I made him give an account of his responsibilities. He gave me a discourse on this science of supping with grave and magisterial countenance, as if he were speaking of some grand point of theology. He unravelled differences in appetite for me: the appetite one has at the outset, and Read more…
A friend of mine is providing some treats for a meeting at an SCA event and asked me to contribute. Ever since I did the Sugar Paste work I’ve been wanting to try some of the more advanced versions. One of the ones I’ve thought was interesting was the “White Ginger Bread” recipe in A
Book of Cookrye, by A. W. in 1591. Of course this is the 16th century use of the word so it’s referring to confection, not necessarily something with bread in it.
I’ve never made marzipan before but I thought that combining marzipan, sugar paste, and ginger seemed like a great combination and a way to try something new.
This also marks the end of A&S 50 for me which I started in 2010. There was a fairly substantial break when I stopped playing in the SCA for two years but I’ve now completed it. As part of the completion I began linking all of my recipes on the new Recipes page. Also as part of this I won’t be using the category or tag A&S 50 any more; however, each new recipe will be added to my recipes page which should make them easier to find.
I made this for a recipe that I’ll be posting in the next two weeks, but I thought it should have it’s own post. I brought some of it for the Montengarde Culinary Group meeting yesterday.
Modern Marzipan uses a 5:3 ratio of blanched ground almonds to sugar then adding rosewater until the texture is right (between one and two parts). However An Anonymous Andalusian Cookbook (13th century Spanish), Das Kuchbuch der Sabina Welserin (16th century German), and Delights for Ladies (16th century English) use a 1:1 ratio of almonds to sugar so I’ll be using the same. You can make this in your mortar but this time I’m using my kitchen servant, aka food processor, to speed things up.
This month the theme of Montengarde Culinary Night is “Vegetables or German Food”. I’ve had this one sitting in my drafts for a bit, and since it’s a German cookie recipe it seems like a good time.
I came across references to St. Hildegard’s “Cookies of Joy” or “Happy Cookies” in a few places but no one had the original recipe.
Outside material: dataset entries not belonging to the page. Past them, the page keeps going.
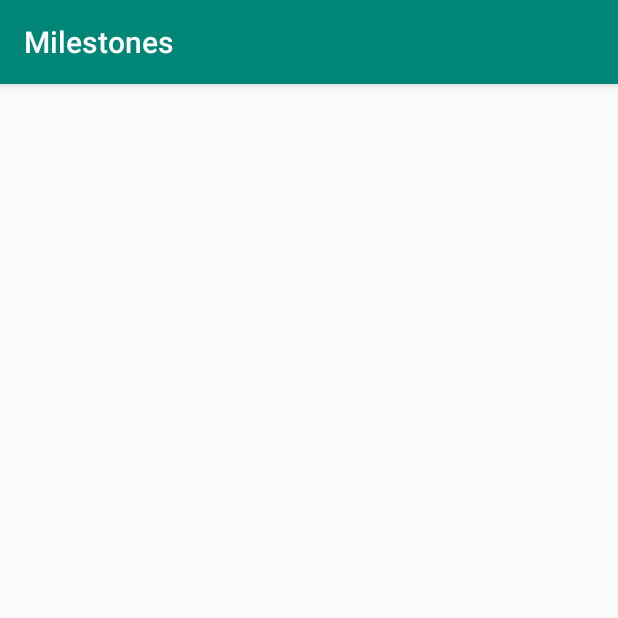
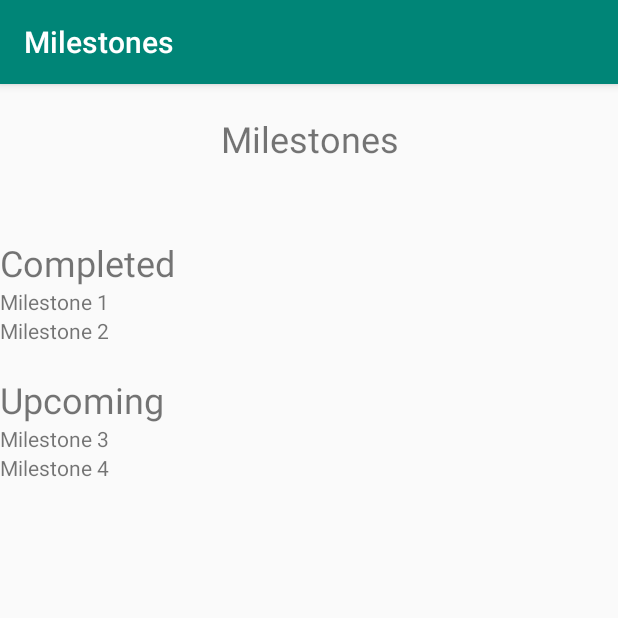
Before and after one commit to TruptiVaity/KT-Fitness, an Android app: the MilestonesActivity screen opened directly, with no data from a screen before it, on a phone screen of 412 x 824 dp, the top half of it. Run offline under Robolectric (Android 15) with nearby library versions, the phone set to English and light mode, and no system bars.

Commit message:
Added milestones activity

```diff
--- a/app/src/main/java/com/example/ktfit/MilestonesActivity.java
+++ b/app/src/main/java/com/example/ktfit/MilestonesActivity.java
@@ -1,13 +1,69 @@
 package com.example.ktfit;
 
+import android.media.Image;
 import android.os.Bundle;
+import android.view.Gravity;
+import android.widget.ImageView;
+import android.widget.TableLayout;
+import android.widget.TableRow;
+import android.widget.TextView;
 
 import androidx.annotation.Nullable;
 import androidx.appcompat.app.AppCompatActivity;
 
+import java.util.List;
+
 public class MilestonesActivity extends AppCompatActivity {
+
+    List<String> milestones;
+
     @Override
     protected void onCreate(@Nullable Bundle savedInstanceState) {
         super.onCreate(savedInstanceState);
+        setContentView(R.layout.activity_milestones);
+
+
+        //init();
     }
+
+//    public void init(){
+//        TableLayout ll = findViewById(R.id.milestones_table);
+//
+//        TableRow row = new TableRow(this);
+//        TableRow.LayoutParams lp = new TableRow.LayoutParams(TableRow.LayoutParams.WRAP_CONTENT);
+//        row.setLayoutParams(lp);
+//
+//
+////        TextView completed = new TextView(this);
+////
+////        completed.setGravity(Gravity.CENTER);
+////        completed.setPadding(15, 10, 15, 10);
+////        completed.setText("Completed");
+////        completed.setTextSize(25);
+////
+////
+////        row.addView(completed);
+////        ll.addView(row);
+//
+//        for (int i = 0; i <2; i++) { //loop through milestones
+//
+//            TextView ms = new TextView(this);
+////            ImageView image = new ImageView(this);
+//
+//            ms.setGravity(Gravity.CENTER);
+//            ms.setPadding(15, 10, 15, 10);
+//            ms.setText("300 km");
+//            ms.setTextSize(20);
+//
+//
+//
+////            image.setPadding(15, 10, 15, 10);
+////            image.setLayoutParams(layp);
+//
+//
+//            row.addView(ms);
+////            row.addView(image);
+////            ll.addView(row);
+//        }
+//    }
 }
--- a/app/src/main/res/layout/activity_history.xml
+++ b/app/src/main/res/layout/activity_history.xml
@@ -14,7 +14,8 @@
         android:textSize="30sp" />
 
     <TableLayout
-        android:id="@+id/table_layout"
+        android:id="@+id/history_table"
         android:layout_width="match_parent"
-        android:layout_height="match_parent"/>
+        android:layout_height="match_parent"
+        android:stretchColumns="*" />
 </LinearLayout>
--- /dev/null
+++ b/app/src/main/res/layout/activity_milestones.xml
@@ -0,0 +1,139 @@
+<?xml version="1.0" encoding="utf-8"?>
+<LinearLayout xmlns:android="http://schemas.android.com/apk/res/android"
+    xmlns:app="http://schemas.android.com/apk/res-auto"
+    xmlns:tools="http://schemas.android.com/tools"
+    android:layout_width="match_parent"
+    android:layout_height="match_parent"
+    android:orientation="vertical">
+
+    <TextView
+        android:id="@+id/textView2"
+        android:layout_width="match_parent"
+        android:layout_height="wrap_content"
+        android:gravity="center"
+        android:padding="20dip"
+        android:text="Milestones"
+        android:textSize="24sp" />
+
+    <LinearLayout
+        android:layout_width="match_parent"
+        android:layout_height="wrap_content"
+        android:layout_marginBottom="30sp"
+        android:orientation="horizontal">
+
+        <ImageView
+            android:id="@+id/imageView"
+            android:layout_width="wrap_content"
+            android:layout_height="wrap_content"
+            android:layout_weight=".2"
+            tools:src="@tools:sample/avatars[0]" />
+
+        <ImageView
+            android:id="@+id/imageView2"
+            android:layout_width="wrap_content"
+            android:layout_height="wrap_content"
+            android:layout_weight=".2"
+            tools:src="@tools:sample/avatars[1]" />
+
+        <ImageView
+            android:id="@+id/imageView3"
+            android:layout_width="wrap_content"
+            android:layout_height="wrap_content"
+            android:layout_weight=".2"
+            tools:src="@tools:sample/avatars[2]" />
+
+        <ImageView
+            android:id="@+id/imageView4"
+            android:layout_width="wrap_content"
+            android:layout_height="wrap_content"
+            android:layout_weight=".2"
+            tools:srcCompat="@tools:sample/avatars[3]" />
+
+    </LinearLayout>
+
+    <TextView
+        android:id="@+id/textView3"
+        android:layout_width="match_parent"
+        android:layout_height="wrap_content"
+        android:text="Completed"
+        android:textSize="24sp" />
+
+    <TableLayout
+        android:layout_width="match_parent"
+        android:layout_height="wrap_content"
+        android:layout_marginBottom="20sp">
+
+        <TableRow
+            android:layout_width="match_parent"
+            android:layout_height="match_parent">
+
+            <TextView
+                android:id="@+id/textView5"
+                android:layout_width="wrap_content"
+                android:layout_height="wrap_content"
+                android:text="Milestone 1" />
+        </TableRow>
+
+        <TableRow
+            android:layout_width="match_parent"
+            android:layout_height="match_parent">
+
+            <TextView
+                android:id="@+id/textView6"
+                android:layout_width="wrap_content"
+                android:layout_height="wrap_content"
+                android:text="Milestone 2" />
+        </TableRow>
+
+        <TableRow
+            android:layout_width="match_parent"
+            android:layout_height="match_parent" />
+
+        <TableRow
+            android:layout_width="match_parent"
+            android:layout_height="match_parent" />
+    </TableLayout>
+
+    <TextView
+        android:id="@+id/textView4"
+        android:layout_width="match_parent"
+        android:layout_height="wrap_content"
+        android:text="Upcoming"
+        android:textSize="24sp" />
+
+    <TableLayout
+        android:layout_width="match_parent"
+        android:layout_height="match_parent">
+
+        <TableRow
+            android:layout_width="match_parent"
+            android:layout_height="match_parent" >
+
+            <TextView
+                android:id="@+id/textView7"
+                android:layout_width="wrap_content"
+                android:layout_height="wrap_content"
+                android:text="Milestone 3" />
+        </TableRow>
+
+        <TableRow
+            android:layout_width="match_parent"
+            android:layout_height="match_parent" >
+
+            <TextView
+                android:id="@+id/textView8"
+                android:layout_width="wrap_content"
+                android:layout_height="wrap_content"
+                android:text="Milestone 4" />
+        </TableRow>
+
+        <TableRow
+            android:layout_width="match_parent"
+            android:layout_height="match_parent" />
+
+        <TableRow
+            android:layout_width="match_parent"
+            android:layout_height="match_parent" />
+    </TableLayout>
+
+</LinearLayout>
```
Also changed, not shown: app/src/main/java/com/example/ktfit/HistoryActivity.java (+82 -16 lines).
Instead it was a modern cookie with butter, sugar, egg, baking powder, and a lot of spices (nutmeg, cloves, cinnamon). I knew that was a far remove from what she must have been talking about in 12th century Rhineland so I looked into it a bit more.